Regulation in a Web 3.0 World


The annihilation of Luna, and broader crash across the crypto markets has once again raised the question of regulatory oversight enhancement across the industry. We have seen scams and crashes since the dawn of crypto, but the Bitcoin and Ethereum crash is concerning for the future of the industry, forcing regulators to consider the extent of control. This article will cover past developments in regulatory infrastructure and the reasons for the continued difficulty of effective regulation. From here, the SM22 team will discuss the development and issues with modern crypto projects, and the future tensions between the Web 3.0 community and regulators.

From the emergence of the Bitcoin whitepaper in 2008, government bodies have struggled to understand and regulate the industry, often in direct tension with the philosophy of founders and projects. At the early stage of Bitcoin development, regulators struggled to classify and understand the technology, given the revolutionary nature of the system. Along with the complexity of the technology, the development of the industry and markets has shifted across different coins, ledgers, and minting processes. As the variety of coins and exchanges has grown, investors have been quick to adopt new trading strategies that add a further layer of difficulty for lawmakers.  

On a global level, the development of crypto assets has developed hand in hand with an increasingly globalised financial and technological system. This is clearly demonstrated by the cryptocurrency exchange FTX. After its foundation in the US, FTX moved to Hong Kong, and then the Bahamas, demonstrating the power of flexibility crypto firms have to operate in the most regulation-friendly environments across the world. In contrast, governments face the dilemma of attracting talent, but not allowing a cryptographic wild west. On a philosophical level, the founding values of the Web 3.0 community assert decentralisation and autonomy, often in direct contrast to the incentives of regulators.

As the proliferation of coins and markets continues, regulators have begun to make concerted efforts to control and monitor the industry. In 2013, the US Treasury classified Bitcoin as a ‘convertible decentralised currency’. Later in 2015, the Commodity Futures Trading Commission classified Bitcoin as a commodity. Per the Internal Revenue Service, Bitcoin is now taxed as a property. More recently in 2022, California become the first state to begin an official process to regulate and adapt to cryptocurrency technology, mirroring the federal agencies. Governor Newsom said his order is a step toward making it the nation's first state ‘to establish a comprehensive, thoughtful, and harmonised regulatory and business environment for crypto assets.’ This demonstrates the importance of separating ‘crypto projects,’ which may sometimes be risky and poorly structured and ‘blockchain,’ the underlying technology with near universally appreciated value.

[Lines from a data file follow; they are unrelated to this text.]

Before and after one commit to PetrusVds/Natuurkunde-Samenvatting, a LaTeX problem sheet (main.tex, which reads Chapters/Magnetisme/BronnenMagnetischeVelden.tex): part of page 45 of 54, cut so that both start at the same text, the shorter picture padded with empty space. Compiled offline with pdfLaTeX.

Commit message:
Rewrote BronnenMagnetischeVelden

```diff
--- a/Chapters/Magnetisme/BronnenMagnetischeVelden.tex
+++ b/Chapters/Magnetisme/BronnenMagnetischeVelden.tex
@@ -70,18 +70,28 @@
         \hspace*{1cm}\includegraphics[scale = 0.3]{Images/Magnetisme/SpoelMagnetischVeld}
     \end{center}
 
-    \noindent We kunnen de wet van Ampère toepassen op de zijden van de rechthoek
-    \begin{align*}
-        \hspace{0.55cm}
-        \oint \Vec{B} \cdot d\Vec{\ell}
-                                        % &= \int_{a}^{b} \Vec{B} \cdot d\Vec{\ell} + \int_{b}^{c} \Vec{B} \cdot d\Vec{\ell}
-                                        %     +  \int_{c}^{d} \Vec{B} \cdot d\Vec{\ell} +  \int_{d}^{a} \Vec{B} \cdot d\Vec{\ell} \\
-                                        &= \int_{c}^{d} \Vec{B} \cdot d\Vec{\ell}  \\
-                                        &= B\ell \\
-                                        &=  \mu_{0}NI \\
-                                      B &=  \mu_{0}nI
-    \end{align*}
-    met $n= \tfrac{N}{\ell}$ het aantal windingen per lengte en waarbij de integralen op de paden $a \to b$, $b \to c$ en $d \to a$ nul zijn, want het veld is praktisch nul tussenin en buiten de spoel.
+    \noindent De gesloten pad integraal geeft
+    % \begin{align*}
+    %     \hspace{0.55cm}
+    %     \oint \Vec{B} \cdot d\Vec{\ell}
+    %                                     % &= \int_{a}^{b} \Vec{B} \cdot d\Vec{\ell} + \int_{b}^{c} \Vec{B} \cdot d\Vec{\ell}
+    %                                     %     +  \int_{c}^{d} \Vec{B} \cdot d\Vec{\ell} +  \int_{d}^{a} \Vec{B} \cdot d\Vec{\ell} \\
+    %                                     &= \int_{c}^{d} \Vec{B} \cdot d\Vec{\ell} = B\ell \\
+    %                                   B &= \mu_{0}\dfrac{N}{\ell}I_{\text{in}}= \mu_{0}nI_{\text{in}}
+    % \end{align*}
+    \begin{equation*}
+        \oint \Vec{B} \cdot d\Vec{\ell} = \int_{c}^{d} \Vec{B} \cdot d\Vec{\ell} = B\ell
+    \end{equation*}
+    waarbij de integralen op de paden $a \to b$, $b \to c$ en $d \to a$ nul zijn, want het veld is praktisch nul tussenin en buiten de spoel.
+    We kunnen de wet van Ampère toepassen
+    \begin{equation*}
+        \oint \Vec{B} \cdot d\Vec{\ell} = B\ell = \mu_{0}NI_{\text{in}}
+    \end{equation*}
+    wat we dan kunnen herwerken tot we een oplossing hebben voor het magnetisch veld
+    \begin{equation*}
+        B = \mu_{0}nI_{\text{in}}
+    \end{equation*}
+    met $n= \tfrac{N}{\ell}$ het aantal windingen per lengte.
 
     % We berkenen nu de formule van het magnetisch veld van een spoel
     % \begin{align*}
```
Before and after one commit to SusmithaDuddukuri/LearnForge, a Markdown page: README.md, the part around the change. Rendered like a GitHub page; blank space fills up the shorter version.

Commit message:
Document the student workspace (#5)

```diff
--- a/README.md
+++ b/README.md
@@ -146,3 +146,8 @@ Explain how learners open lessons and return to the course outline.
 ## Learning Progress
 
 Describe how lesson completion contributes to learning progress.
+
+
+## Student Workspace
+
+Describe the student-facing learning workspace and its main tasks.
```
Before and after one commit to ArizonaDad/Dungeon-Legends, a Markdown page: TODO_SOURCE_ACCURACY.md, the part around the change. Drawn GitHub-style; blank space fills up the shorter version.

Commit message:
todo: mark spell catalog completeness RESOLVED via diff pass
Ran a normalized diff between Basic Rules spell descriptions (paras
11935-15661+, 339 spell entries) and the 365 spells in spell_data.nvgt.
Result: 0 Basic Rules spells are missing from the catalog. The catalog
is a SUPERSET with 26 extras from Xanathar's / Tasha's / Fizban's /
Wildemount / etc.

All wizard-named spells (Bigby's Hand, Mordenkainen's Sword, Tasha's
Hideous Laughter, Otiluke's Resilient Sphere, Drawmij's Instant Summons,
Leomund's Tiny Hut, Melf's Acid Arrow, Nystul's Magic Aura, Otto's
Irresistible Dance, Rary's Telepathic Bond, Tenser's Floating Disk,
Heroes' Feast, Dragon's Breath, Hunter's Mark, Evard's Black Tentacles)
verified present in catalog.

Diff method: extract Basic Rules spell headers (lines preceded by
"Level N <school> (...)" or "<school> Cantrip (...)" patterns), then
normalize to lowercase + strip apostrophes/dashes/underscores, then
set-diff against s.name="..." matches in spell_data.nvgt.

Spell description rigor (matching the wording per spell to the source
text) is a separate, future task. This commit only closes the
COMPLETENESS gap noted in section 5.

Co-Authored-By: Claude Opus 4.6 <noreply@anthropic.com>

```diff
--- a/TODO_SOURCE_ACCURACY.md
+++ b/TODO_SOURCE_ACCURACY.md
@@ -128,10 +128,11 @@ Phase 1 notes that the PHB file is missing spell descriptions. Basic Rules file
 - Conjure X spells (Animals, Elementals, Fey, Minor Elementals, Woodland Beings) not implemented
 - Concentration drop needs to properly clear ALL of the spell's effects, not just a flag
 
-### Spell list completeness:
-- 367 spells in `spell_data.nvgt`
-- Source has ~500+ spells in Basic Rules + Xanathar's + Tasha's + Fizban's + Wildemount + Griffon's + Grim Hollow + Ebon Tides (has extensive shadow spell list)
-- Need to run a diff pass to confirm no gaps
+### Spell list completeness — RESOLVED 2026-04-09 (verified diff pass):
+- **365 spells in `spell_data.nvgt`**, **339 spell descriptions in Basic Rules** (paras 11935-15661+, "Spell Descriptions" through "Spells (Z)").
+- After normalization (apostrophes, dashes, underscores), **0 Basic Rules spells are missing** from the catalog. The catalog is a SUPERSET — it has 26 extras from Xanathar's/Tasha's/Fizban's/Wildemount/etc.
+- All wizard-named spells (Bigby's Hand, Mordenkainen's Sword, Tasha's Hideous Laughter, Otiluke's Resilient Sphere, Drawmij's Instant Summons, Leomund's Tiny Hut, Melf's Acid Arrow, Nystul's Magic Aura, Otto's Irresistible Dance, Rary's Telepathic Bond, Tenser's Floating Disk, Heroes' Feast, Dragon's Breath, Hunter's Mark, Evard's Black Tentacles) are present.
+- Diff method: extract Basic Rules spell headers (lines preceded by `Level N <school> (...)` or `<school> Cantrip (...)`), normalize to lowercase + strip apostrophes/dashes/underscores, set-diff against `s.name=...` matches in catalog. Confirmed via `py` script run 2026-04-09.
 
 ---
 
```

In 2015, the EU classified Bitcoin as a currency rather than a commodity to make trading tax-exempt. From here, the regulatory regimes across member states have been favourable towards the use of cryptocurrencies, with no member state applying even permissive regulations on its usage. However, there have been recent calls for mining process adaption, with Erik Thedeen, vice-chair of the ESMA calling for a ban on proof of work mining in favour of proof of stake to combat climate change. With Europe and the west taking a relaxed approach to regulation, countries such as China, India and Turkey continue to take a tough stance on Bitcoin and other assets, all applying a blanket ban on their mining and trade.

Looking to the future, the growth and adoption of the metaverse will be an important topic of legal discourse in the years to come, with regulators recognising the impact this will come to have on consumer interactions. Technologies used in the metaverse will be able to track user data in a deeper way than seen before. Platforms already have the technology to track expressions, vital signs, and inflexions, using this data to predict future emotional states. Along with this deep consumer proliferation, the metaverse will allow enhanced freedom and expertise across both our professional and social lives, proving deeper opportunities to transact, socialise and work. In balancing these considerations, it will be vital for regulators to pay attention to both consumer rights and new monetisation strategies.  

From the early development of blockchain technology, to the proliferation of new coins and markets, regulators have struggled to keep pace with the speed of crypto innovation. The founding philosophy of crypto projects has encouraged regulators in the western world to take a backseat, whilst other more authoritarian regimes have taken strict measures. With the growth of the metaverse, Web 3.0 technologies will move past finance and into the mainstream of our livelihood. With the risks, but boundless benefits, the technology and experiential layers of Web 3.0 must become a mainstream concern for regulators.